The first ‘control’ group will be an equivalent, matched group of individual pupils from schools who have pupils taking part in FYW. The control pupils will be selected by the teachers using the same methods (or as similar as possible) as the methods that is, those students from the year above in each participating school who would have been eligible for FYW if the programme had been available a year earlier. The second ‘control’ group will also be an equivalent, matched group of individual pupils, but selected from the year below rather than the year above. That is, using the same methods, pupils would be selected by the teachers who would have been eligible for FYW as if the programme had been going to continue for another year.
The intervention and control cohorts of pupils from each school will be followed up in Year 11, 12, and 13 and at post-18 destination.
The secondary analysis will investigate the impact on whole schools using interrupted time series (ITS) to plot school-level data from each of the schools participating in FYW, looking historically at the post-18 destinations of all pupils, helping identify longer term trends that may affect decision-making. Its greatest strength is that it allows the analysis to control for the “threat of history”, such as broader social trends and cycles which can undermine inferences from the analysis (Shadish and Cook, 2009, Shadish et al., 2002) . Comparing the intervention group time series against ‘no-intervention’ control time series reinforces the analysis by strengthening inferences about whether an observed change is due to the intervention itself, or due to other factors. A comparison group can be formed by plotting a ‘control’ time series using whole school-level data from matched schools who are not participating in FYW.
For the Process evaluation, we will analyse qualitative data to assess the influence of the programme on students’ confidence, aspirations and awareness of the opportunities available to them. We will investigate the views of teachers, schools and other stake-holders involved in the programme.
Approximately 280 pupils: 130-140 FYW and 130-140 control students in fourteen schools in North Yorkshire, York, NE Lincolnshire, Hull, Rotherham, Bradford, Kirklees, and Leeds.
Report to the Excellence Hub Advisory Board, 30 November 2009: Hendry VL, Ainsworth HA, & CJ Torgerson (2009), 2009 Report on the First Set of ‘Find Your Way’ Focus Groups.
BRYMAN, A. (2008) Social Research Methods. 3rd ed. Oxford, Oxford University Press.
D'AGOSTINO, R. B. & KWAN, H. (1995) Measuring Effectiveness: What to Expect without a Randomized Control Group.
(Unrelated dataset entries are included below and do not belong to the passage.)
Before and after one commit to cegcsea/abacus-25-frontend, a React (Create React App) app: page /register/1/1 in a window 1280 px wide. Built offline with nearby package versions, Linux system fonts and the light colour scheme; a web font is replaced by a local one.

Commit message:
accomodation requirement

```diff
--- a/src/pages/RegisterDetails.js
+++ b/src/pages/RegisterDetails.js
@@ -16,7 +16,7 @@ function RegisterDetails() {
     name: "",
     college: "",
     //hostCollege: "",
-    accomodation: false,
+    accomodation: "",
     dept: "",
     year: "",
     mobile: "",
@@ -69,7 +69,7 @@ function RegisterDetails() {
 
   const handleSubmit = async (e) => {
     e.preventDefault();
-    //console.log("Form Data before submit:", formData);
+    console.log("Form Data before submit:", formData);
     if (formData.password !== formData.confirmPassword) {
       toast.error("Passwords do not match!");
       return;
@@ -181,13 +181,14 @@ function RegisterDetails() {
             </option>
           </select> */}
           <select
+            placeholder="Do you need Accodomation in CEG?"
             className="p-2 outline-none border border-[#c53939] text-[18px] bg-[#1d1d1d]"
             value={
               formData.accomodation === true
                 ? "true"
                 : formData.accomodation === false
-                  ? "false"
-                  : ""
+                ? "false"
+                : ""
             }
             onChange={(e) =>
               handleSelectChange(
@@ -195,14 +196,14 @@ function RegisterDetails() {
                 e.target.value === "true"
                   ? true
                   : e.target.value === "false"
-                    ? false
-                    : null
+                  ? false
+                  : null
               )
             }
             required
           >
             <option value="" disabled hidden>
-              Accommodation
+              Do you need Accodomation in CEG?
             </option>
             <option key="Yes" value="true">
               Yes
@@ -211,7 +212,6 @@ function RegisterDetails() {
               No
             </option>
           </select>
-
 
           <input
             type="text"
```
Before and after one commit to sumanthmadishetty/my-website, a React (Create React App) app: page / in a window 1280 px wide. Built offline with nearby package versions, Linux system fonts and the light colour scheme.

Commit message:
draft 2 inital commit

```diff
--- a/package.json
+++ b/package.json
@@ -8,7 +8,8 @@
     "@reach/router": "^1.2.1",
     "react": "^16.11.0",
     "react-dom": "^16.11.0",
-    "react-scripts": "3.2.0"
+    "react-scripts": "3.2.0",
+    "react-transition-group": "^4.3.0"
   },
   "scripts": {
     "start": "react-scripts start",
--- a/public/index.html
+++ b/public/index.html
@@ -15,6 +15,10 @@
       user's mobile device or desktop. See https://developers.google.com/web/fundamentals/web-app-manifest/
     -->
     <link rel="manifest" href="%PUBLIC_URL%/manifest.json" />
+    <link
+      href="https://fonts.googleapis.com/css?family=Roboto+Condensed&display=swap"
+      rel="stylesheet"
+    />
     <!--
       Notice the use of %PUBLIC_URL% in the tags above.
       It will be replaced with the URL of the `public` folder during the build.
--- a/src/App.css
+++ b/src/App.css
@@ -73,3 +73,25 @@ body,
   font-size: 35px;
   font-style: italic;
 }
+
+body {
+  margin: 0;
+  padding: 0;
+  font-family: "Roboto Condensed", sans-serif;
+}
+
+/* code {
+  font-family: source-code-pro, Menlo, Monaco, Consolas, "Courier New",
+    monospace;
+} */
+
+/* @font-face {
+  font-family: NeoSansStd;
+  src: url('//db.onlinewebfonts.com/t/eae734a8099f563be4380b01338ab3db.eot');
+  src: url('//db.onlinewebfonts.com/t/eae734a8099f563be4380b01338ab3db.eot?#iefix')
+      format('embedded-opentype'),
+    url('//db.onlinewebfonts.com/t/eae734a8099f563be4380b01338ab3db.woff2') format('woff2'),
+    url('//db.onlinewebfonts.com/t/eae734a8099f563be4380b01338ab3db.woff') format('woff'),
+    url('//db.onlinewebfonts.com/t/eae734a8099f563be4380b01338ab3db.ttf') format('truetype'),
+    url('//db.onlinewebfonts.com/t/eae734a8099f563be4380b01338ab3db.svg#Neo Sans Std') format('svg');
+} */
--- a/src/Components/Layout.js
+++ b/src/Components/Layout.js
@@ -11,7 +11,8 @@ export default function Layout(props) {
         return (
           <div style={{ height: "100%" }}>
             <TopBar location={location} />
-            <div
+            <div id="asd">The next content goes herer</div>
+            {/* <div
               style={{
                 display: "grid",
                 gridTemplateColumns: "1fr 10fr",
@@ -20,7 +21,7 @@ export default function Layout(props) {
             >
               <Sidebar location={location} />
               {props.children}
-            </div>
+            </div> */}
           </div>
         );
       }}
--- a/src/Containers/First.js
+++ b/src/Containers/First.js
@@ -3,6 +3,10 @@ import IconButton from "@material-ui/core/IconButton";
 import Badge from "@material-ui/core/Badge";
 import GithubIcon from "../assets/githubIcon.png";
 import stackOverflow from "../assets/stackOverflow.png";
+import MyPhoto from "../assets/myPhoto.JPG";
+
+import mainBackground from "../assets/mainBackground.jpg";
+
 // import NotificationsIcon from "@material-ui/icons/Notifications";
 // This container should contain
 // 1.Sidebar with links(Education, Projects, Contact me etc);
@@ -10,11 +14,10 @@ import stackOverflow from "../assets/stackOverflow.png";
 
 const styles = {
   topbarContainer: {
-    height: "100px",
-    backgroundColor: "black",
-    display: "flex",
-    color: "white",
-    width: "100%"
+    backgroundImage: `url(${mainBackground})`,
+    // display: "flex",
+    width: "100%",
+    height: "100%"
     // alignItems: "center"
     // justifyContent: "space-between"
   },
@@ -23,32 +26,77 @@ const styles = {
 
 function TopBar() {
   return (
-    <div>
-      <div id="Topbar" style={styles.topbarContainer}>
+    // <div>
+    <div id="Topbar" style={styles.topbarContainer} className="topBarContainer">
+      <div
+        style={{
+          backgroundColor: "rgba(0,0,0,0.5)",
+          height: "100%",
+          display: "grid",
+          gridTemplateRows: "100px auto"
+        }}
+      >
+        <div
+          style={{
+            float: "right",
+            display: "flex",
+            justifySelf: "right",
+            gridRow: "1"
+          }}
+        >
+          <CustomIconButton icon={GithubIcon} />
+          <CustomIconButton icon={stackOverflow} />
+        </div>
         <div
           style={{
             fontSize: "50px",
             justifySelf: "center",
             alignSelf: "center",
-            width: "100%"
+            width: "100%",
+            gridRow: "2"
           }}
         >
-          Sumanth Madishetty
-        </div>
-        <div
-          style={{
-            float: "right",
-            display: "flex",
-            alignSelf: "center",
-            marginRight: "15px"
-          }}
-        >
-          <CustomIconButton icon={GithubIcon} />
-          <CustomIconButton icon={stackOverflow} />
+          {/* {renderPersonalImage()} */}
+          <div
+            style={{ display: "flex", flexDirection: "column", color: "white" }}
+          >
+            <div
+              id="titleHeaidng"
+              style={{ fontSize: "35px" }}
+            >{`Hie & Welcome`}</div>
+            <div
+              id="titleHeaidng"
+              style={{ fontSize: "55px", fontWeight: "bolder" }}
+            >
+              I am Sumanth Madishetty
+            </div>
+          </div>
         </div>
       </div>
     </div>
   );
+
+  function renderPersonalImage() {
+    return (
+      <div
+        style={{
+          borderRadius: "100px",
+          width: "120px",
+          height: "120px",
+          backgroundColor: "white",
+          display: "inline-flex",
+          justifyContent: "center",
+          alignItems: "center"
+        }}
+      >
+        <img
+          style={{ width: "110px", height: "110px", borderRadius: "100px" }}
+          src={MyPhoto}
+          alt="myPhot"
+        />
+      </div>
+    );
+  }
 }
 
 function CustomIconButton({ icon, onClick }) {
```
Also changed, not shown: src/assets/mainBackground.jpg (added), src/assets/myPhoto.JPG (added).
Medical Care, 33(4): AS95-AS105.
SHADISH, W. R. & COOK, T. D. (2009) The renaissance of field experimentation in evaluating interventions (advance online version). Annual Review of Psychology, 60: 1.1-1.23.
SHADISH, W. R., COOK, T. D. & CAMPBELL, D. T. (2002) Experimental and Quasi-Experimental Designs for Generalized Causal Inference. Boston, Houghton Mifflin.